It is the mention of Eric Garnier's name that raises the prickly issue of lack of good staff. "I watched Eric at Quaglino's for a long time," says Allan, "the way he ran it, how smart he looked all the time and how good he was with the customers. He never lost one member of his staff while he was there. Christian was good friends with Eric so he asked him if he'd join us, and Eric jumped at the chance. I don't think Sir Terence was too happy with me but I think that's all ironed out now." Allan sees staffing as "the biggest problem in catering. There just aren't enough good staff to go round." So acute is this problem that Harvey Nichols opened the Oxo to stop staff leakage. "One of the first reasons, and a very important reason for looking for another restaurant," explains Dominic Ford, food and beverage director of Harvey Nichols, "was that we had staff who had been with us for a long time and if we didn't open another restaurant soon, they would move to the competition." Hence Simon Arkless was promoted from sous chef at Fifth Floor to head chef at the Oxo Tower Restaurant and Cait Mitchelhill moved on to bigger challenges from being head chef of the Fifth Floor Cafe to head chef at the Oxo Tower Bar and Brasserie.

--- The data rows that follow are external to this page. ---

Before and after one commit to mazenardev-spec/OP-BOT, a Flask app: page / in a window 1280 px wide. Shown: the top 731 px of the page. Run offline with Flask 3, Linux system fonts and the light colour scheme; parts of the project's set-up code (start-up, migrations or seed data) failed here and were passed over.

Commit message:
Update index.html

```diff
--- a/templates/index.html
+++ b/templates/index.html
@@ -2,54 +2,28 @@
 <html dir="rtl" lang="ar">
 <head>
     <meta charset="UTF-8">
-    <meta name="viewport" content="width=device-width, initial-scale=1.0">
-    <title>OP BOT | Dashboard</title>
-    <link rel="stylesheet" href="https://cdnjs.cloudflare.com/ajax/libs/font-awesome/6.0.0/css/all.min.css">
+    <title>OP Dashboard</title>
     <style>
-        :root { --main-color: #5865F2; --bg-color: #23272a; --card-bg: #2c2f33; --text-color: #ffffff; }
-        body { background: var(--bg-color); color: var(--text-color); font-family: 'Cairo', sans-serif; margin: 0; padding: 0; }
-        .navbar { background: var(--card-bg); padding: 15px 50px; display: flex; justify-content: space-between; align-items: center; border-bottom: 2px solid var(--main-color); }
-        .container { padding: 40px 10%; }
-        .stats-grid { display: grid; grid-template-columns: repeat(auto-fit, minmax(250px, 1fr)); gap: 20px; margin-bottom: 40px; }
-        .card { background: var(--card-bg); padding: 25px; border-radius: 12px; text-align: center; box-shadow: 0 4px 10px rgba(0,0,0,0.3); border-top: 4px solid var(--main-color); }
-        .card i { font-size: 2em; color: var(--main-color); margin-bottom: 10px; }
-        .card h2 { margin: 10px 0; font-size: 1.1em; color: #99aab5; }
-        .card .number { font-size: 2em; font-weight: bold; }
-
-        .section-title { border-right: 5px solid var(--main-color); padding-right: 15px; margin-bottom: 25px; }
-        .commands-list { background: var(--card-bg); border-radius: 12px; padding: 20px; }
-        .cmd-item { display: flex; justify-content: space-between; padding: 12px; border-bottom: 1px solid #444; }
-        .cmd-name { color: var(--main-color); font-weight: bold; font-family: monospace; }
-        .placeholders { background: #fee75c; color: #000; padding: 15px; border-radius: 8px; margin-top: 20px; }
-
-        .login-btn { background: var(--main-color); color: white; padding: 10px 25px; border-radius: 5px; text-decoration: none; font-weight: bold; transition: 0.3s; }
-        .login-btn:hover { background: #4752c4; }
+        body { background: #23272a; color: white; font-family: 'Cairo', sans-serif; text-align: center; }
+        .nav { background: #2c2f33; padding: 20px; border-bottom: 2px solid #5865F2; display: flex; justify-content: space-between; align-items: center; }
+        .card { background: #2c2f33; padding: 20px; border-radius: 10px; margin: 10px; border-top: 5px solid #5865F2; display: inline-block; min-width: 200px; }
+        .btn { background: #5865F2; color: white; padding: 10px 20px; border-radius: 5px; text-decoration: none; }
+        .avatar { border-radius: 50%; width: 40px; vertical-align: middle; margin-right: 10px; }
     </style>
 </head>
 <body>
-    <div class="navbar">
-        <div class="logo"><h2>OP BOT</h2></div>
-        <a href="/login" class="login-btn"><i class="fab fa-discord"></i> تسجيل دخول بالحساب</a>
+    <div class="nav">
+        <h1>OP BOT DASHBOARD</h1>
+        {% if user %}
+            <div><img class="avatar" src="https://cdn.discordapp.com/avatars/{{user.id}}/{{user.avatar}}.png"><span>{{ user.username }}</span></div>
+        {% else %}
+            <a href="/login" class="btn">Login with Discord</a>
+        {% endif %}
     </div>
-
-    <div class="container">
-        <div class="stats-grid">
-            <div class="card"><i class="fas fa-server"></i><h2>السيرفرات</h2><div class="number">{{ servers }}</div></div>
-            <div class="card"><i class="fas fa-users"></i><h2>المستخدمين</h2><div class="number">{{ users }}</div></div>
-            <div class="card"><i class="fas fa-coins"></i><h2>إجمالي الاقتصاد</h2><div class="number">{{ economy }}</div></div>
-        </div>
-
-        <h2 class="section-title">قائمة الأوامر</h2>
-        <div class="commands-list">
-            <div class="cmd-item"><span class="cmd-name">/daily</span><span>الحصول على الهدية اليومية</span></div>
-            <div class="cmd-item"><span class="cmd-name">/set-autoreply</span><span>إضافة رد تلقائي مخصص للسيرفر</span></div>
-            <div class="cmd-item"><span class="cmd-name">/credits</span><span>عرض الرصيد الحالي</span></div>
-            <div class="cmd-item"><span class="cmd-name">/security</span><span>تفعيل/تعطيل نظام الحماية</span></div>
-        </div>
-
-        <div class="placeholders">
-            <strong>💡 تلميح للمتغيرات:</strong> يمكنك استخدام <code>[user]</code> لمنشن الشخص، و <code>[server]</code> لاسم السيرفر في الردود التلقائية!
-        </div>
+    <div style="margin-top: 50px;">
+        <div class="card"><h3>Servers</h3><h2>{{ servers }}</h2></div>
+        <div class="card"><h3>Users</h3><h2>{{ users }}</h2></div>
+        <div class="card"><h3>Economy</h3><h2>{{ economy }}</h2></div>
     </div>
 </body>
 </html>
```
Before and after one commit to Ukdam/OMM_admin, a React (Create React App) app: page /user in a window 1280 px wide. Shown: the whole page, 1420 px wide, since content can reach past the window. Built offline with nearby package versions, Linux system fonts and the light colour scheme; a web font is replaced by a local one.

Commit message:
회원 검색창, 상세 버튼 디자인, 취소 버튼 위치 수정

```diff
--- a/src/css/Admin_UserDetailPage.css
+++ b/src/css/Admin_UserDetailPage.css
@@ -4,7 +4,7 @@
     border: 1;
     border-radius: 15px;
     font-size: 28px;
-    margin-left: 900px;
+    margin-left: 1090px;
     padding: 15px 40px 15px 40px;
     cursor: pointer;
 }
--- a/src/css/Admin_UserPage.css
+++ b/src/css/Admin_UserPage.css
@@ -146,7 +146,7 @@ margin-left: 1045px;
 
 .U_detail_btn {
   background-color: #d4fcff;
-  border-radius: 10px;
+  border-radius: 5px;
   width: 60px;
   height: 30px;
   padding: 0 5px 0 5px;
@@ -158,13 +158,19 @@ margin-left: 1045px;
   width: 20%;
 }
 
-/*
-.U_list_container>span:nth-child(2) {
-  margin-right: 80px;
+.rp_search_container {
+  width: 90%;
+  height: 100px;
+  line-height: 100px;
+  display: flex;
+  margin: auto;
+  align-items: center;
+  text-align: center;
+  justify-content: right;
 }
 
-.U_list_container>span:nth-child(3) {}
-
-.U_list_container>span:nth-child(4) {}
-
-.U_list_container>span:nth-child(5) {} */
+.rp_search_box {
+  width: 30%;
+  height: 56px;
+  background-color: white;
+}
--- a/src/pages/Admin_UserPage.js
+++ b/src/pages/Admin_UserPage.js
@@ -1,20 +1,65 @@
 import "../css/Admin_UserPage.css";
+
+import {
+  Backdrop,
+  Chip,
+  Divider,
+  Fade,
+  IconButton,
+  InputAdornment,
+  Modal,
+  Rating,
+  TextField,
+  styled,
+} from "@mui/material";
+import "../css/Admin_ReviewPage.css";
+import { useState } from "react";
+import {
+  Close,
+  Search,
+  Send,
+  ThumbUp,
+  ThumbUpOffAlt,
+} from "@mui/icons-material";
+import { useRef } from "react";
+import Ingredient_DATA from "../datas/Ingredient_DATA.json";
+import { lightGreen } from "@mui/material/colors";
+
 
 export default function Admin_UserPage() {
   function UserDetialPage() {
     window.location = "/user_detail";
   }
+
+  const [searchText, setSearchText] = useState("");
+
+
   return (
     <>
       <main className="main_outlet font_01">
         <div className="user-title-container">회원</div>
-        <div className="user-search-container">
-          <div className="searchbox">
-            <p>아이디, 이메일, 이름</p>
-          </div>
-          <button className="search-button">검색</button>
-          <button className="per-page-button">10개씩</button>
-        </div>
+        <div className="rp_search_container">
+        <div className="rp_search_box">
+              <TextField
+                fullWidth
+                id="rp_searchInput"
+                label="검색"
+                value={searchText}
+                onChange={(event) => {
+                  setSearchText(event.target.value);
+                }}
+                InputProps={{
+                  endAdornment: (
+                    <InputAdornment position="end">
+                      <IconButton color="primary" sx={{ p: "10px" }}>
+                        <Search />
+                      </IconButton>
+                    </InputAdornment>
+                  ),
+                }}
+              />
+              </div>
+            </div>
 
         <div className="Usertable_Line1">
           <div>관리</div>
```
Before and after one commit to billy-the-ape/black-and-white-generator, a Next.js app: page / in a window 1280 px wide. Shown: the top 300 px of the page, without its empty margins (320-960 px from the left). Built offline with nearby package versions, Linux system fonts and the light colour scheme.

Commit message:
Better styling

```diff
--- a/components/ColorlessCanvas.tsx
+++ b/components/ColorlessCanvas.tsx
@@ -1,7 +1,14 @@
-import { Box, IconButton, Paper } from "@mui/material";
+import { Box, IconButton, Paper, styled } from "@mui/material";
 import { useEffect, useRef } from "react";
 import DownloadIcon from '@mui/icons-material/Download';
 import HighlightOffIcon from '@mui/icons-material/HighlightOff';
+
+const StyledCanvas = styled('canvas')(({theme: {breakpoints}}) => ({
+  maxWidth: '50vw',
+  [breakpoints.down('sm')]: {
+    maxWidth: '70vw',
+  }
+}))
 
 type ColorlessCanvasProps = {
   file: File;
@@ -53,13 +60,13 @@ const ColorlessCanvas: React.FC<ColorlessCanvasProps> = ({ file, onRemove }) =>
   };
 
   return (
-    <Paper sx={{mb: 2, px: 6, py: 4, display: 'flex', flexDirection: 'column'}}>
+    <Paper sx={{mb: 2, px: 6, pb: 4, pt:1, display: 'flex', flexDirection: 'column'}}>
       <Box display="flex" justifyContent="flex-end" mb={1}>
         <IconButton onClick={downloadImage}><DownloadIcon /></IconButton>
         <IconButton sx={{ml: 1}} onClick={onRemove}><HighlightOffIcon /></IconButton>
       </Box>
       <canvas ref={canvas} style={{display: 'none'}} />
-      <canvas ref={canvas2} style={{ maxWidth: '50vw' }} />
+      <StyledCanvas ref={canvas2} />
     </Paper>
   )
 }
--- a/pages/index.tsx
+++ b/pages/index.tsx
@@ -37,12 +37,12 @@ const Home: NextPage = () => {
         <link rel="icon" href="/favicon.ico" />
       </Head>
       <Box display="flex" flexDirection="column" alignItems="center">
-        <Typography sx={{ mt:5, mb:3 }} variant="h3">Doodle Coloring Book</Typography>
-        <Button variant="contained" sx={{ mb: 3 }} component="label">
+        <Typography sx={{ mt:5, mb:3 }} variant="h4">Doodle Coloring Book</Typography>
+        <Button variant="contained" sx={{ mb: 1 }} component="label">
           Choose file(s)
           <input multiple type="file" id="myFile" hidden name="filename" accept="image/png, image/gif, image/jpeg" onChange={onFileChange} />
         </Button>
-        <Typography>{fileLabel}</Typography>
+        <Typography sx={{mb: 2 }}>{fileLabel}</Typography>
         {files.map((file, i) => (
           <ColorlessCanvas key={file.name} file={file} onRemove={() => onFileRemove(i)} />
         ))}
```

And high on the list of Bank's priorities is looking after their staff: Garnier insists that no member of his front of house staff who works a late night should have to work the next day. "It's so easy to ask for a favour and say `we're a bit short of staff, can you come in tomorrow morning?' But then you get a waiter with no appetite to serve." There will also be showers and a pool table for the staff. Garnier even tried to procure the cafe next door so that the waiting staff could eat ``upstairs'', which they're not normally allowed to do.

This cosseting of staff should mean the customer gets superb service, says Garnier (there's nothing worse than a stroppy waiter). And with so many restaurants we should further be spoilt for choice with good food and a great ambience that has carefully been thought out for our pleasure. One final but sweet touch from Bank is a bronze duck sculpture by Richard Cowdy that will sit on the bar and greet you as you enter. "That way," says Wickham, "the first customer will never be alone."